▸ Web document revisions:

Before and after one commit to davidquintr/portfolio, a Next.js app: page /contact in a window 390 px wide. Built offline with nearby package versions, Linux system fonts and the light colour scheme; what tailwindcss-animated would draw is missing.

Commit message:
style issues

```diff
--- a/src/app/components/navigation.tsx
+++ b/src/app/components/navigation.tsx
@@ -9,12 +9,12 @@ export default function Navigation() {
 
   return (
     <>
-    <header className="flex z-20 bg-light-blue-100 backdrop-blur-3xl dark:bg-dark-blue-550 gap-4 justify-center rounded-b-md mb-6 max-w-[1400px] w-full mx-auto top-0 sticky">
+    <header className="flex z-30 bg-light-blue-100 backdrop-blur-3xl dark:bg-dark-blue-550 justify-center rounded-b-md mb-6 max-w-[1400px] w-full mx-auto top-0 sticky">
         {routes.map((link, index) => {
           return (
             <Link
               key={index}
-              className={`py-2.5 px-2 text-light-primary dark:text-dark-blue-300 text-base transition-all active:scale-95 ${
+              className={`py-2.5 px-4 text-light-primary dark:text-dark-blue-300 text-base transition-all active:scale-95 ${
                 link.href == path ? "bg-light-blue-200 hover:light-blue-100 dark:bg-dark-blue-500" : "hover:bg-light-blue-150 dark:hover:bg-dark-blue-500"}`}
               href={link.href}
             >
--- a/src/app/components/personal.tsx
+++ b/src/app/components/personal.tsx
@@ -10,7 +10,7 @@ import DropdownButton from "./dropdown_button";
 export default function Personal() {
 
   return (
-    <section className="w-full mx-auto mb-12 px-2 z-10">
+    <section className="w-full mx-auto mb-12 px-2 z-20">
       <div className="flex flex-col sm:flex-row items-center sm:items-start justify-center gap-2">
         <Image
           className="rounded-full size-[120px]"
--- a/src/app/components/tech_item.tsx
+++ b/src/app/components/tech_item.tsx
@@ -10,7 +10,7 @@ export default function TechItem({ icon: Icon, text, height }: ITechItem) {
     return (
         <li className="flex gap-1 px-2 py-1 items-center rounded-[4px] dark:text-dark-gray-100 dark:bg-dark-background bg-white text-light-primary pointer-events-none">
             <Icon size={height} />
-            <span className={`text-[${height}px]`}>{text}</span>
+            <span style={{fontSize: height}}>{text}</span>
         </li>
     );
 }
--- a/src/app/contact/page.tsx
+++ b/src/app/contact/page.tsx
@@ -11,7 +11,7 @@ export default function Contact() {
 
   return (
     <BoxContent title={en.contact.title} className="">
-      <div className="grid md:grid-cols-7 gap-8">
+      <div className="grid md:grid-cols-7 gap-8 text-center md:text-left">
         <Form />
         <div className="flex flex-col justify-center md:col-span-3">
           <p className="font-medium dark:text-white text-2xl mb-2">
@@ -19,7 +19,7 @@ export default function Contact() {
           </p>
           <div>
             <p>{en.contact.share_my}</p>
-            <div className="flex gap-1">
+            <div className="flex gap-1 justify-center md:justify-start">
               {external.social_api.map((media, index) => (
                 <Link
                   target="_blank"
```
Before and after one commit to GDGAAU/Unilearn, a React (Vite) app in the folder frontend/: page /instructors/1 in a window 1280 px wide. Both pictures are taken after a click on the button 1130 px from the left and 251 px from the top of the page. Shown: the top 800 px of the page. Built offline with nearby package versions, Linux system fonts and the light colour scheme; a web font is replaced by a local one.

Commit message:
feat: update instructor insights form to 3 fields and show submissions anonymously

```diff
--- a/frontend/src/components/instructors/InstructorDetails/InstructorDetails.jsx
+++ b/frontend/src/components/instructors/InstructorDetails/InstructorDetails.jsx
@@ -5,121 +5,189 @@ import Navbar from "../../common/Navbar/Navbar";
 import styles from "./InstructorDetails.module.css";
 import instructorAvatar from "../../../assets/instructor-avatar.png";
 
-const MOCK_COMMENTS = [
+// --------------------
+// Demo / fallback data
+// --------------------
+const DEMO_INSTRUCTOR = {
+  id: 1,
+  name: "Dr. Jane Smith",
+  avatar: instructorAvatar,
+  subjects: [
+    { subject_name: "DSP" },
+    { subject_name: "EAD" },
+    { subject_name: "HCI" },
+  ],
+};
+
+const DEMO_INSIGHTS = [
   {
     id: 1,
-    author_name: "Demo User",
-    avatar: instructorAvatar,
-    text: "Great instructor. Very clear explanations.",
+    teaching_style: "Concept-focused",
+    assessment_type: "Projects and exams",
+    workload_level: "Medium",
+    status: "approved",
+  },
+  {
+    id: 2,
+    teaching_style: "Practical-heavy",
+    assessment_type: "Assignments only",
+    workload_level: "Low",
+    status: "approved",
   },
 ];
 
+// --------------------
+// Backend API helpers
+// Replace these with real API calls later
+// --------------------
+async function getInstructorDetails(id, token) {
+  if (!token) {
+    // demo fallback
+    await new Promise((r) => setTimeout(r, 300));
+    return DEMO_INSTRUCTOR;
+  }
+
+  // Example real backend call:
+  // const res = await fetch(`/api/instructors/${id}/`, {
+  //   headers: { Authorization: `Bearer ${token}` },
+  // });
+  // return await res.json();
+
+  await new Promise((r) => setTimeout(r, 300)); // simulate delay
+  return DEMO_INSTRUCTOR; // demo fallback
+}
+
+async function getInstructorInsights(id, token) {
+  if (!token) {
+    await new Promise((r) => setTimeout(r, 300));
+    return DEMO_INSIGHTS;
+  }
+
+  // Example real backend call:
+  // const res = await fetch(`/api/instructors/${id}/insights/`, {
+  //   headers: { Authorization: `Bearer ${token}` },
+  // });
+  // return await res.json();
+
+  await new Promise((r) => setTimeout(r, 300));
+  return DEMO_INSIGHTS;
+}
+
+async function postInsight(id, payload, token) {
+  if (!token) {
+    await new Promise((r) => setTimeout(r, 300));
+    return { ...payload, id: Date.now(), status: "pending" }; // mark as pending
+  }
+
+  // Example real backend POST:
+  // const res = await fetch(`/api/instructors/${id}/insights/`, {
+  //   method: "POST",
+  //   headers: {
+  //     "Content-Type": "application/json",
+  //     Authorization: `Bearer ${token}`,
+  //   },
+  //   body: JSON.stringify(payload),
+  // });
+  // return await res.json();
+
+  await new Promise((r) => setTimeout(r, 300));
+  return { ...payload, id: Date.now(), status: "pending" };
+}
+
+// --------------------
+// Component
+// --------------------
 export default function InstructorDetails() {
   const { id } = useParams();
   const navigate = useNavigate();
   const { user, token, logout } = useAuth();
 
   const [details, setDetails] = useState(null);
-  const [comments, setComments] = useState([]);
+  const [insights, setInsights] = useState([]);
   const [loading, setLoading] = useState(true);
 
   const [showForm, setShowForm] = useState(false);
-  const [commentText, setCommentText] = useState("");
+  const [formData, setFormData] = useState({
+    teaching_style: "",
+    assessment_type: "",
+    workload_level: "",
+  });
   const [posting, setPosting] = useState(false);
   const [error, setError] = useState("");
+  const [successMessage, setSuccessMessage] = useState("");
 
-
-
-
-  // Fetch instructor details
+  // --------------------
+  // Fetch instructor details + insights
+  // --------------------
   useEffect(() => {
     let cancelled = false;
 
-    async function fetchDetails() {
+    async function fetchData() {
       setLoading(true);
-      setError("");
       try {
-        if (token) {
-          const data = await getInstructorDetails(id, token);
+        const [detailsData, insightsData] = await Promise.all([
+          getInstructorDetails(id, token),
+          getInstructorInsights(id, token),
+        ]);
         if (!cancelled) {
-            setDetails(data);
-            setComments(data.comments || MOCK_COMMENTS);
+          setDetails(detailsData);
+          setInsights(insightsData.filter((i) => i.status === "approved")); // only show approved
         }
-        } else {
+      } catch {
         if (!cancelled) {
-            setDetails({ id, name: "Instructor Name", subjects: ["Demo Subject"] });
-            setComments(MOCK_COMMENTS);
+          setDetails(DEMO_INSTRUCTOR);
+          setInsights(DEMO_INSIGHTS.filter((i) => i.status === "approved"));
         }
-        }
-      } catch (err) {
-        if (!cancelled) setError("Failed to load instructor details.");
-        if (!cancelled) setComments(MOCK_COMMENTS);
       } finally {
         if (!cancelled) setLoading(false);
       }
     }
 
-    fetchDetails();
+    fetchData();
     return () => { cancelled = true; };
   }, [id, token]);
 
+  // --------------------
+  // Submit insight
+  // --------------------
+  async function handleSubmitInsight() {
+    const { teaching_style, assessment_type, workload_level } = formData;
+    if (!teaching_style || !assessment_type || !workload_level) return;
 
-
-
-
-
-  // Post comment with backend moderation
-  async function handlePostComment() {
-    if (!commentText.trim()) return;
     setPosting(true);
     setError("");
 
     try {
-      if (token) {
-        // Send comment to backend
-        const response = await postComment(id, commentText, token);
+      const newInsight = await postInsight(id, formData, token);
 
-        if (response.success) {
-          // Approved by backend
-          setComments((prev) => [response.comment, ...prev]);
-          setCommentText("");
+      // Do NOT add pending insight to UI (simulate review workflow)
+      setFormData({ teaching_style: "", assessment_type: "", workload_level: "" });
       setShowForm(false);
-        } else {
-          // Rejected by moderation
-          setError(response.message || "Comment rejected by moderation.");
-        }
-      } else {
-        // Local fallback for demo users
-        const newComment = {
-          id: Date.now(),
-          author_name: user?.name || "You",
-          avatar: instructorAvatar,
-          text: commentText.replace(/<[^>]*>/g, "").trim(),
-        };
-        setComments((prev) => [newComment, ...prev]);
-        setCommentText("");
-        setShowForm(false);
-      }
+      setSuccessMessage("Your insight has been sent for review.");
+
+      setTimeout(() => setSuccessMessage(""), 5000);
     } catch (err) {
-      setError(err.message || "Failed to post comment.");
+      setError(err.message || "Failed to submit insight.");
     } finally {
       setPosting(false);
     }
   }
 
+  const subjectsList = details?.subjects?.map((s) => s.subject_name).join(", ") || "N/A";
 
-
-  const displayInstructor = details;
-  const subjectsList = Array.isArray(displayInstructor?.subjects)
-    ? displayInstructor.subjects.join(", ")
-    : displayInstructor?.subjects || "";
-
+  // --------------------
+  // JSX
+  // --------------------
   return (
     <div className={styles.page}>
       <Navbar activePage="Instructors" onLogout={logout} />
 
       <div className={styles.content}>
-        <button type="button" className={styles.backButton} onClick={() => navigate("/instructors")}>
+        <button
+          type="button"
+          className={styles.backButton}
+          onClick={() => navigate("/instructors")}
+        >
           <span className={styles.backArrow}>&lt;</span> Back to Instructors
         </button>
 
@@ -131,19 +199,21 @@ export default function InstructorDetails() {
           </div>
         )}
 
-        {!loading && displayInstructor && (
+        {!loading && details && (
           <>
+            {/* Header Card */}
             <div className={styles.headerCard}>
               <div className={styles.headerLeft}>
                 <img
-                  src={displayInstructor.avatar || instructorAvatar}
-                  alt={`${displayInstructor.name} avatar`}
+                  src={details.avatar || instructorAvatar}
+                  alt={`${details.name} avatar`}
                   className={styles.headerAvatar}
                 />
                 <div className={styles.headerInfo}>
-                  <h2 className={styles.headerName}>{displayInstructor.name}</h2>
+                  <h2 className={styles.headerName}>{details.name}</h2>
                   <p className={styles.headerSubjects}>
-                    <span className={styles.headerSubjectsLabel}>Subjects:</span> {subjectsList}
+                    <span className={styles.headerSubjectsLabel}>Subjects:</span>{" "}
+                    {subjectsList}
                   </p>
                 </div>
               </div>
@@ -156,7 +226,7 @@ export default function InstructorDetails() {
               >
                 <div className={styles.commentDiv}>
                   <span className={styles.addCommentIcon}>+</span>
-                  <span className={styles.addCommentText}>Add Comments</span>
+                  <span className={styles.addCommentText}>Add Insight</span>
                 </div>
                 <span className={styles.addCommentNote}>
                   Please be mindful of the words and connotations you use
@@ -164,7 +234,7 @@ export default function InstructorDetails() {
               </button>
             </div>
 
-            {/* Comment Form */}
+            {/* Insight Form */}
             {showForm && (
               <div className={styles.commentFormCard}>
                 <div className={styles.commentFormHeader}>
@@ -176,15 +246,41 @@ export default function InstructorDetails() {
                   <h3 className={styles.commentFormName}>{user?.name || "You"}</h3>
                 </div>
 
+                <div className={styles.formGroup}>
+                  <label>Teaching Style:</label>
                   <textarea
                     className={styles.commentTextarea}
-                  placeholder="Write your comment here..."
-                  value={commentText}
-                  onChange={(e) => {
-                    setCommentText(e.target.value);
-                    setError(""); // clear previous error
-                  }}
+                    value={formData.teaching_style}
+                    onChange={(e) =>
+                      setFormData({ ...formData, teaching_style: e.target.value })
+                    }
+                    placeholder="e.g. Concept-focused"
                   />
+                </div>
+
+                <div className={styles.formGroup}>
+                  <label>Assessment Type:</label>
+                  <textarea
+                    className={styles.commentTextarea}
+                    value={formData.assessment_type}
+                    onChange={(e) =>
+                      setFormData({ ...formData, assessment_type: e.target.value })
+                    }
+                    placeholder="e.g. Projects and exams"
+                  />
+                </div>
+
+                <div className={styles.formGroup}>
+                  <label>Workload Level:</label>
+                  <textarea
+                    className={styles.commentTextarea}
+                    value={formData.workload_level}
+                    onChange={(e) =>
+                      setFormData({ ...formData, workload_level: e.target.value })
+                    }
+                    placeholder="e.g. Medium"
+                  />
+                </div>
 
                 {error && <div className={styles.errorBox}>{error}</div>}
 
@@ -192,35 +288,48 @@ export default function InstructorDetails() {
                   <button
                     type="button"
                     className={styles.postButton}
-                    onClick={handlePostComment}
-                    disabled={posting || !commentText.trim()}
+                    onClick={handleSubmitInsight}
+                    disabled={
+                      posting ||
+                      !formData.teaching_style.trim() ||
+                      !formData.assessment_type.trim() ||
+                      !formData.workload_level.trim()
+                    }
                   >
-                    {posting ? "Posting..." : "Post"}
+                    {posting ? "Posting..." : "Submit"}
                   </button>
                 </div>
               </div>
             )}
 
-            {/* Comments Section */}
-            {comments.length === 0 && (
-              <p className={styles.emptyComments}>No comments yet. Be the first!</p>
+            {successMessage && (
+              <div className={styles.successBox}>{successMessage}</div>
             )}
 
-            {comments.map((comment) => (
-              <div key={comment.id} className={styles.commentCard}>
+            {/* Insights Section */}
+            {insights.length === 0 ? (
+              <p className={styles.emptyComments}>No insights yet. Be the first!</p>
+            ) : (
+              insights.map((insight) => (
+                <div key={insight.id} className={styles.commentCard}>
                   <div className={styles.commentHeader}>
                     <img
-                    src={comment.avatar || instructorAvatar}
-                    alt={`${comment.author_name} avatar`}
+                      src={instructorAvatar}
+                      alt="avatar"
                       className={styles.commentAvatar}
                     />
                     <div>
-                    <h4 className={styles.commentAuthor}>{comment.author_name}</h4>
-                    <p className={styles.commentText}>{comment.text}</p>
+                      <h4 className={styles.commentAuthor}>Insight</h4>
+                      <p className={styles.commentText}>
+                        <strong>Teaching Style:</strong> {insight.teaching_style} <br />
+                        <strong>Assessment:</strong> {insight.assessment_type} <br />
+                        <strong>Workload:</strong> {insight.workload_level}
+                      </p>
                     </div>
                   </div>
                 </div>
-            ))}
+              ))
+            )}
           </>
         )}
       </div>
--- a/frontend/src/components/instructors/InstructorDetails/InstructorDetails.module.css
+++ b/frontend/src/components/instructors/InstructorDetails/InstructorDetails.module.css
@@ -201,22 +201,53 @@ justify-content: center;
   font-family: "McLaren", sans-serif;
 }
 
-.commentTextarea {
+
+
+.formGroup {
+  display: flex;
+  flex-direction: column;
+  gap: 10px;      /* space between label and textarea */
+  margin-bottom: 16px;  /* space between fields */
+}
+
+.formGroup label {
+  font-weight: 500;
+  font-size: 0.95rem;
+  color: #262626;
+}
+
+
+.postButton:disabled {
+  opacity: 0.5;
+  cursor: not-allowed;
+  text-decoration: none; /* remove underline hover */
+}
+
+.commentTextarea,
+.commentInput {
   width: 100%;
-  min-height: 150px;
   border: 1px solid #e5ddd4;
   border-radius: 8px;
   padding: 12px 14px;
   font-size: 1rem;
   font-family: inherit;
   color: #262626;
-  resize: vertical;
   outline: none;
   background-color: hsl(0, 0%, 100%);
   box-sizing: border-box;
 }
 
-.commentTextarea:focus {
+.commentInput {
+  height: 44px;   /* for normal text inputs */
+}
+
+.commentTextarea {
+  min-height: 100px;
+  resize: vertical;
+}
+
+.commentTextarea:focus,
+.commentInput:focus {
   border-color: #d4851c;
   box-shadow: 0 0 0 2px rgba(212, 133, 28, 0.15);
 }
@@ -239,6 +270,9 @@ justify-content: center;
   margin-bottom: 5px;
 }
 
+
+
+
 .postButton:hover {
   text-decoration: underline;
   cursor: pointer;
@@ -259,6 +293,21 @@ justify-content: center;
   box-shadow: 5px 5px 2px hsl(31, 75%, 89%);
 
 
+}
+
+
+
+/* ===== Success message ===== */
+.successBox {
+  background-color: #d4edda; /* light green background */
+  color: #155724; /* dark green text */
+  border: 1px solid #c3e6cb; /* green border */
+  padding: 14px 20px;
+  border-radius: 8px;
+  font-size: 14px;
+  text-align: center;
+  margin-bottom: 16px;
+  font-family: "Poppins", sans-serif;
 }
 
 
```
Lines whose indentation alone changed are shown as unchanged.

▸ ACTIVITY:
Lines from the entries that contain the string "subjectsList" are what must be copied.

▸ EXERCISE RESPONSE:
+  const subjectsList = details?.subjects?.map((s) => s.subject_name).join(", ") || "N/A";
-  const subjectsList = Array.isArray(displayInstructor?.subjects)
-                    <span className={styles.headerSubjectsLabel}>Subjects:</span> {subjectsList}
+                    {subjectsList}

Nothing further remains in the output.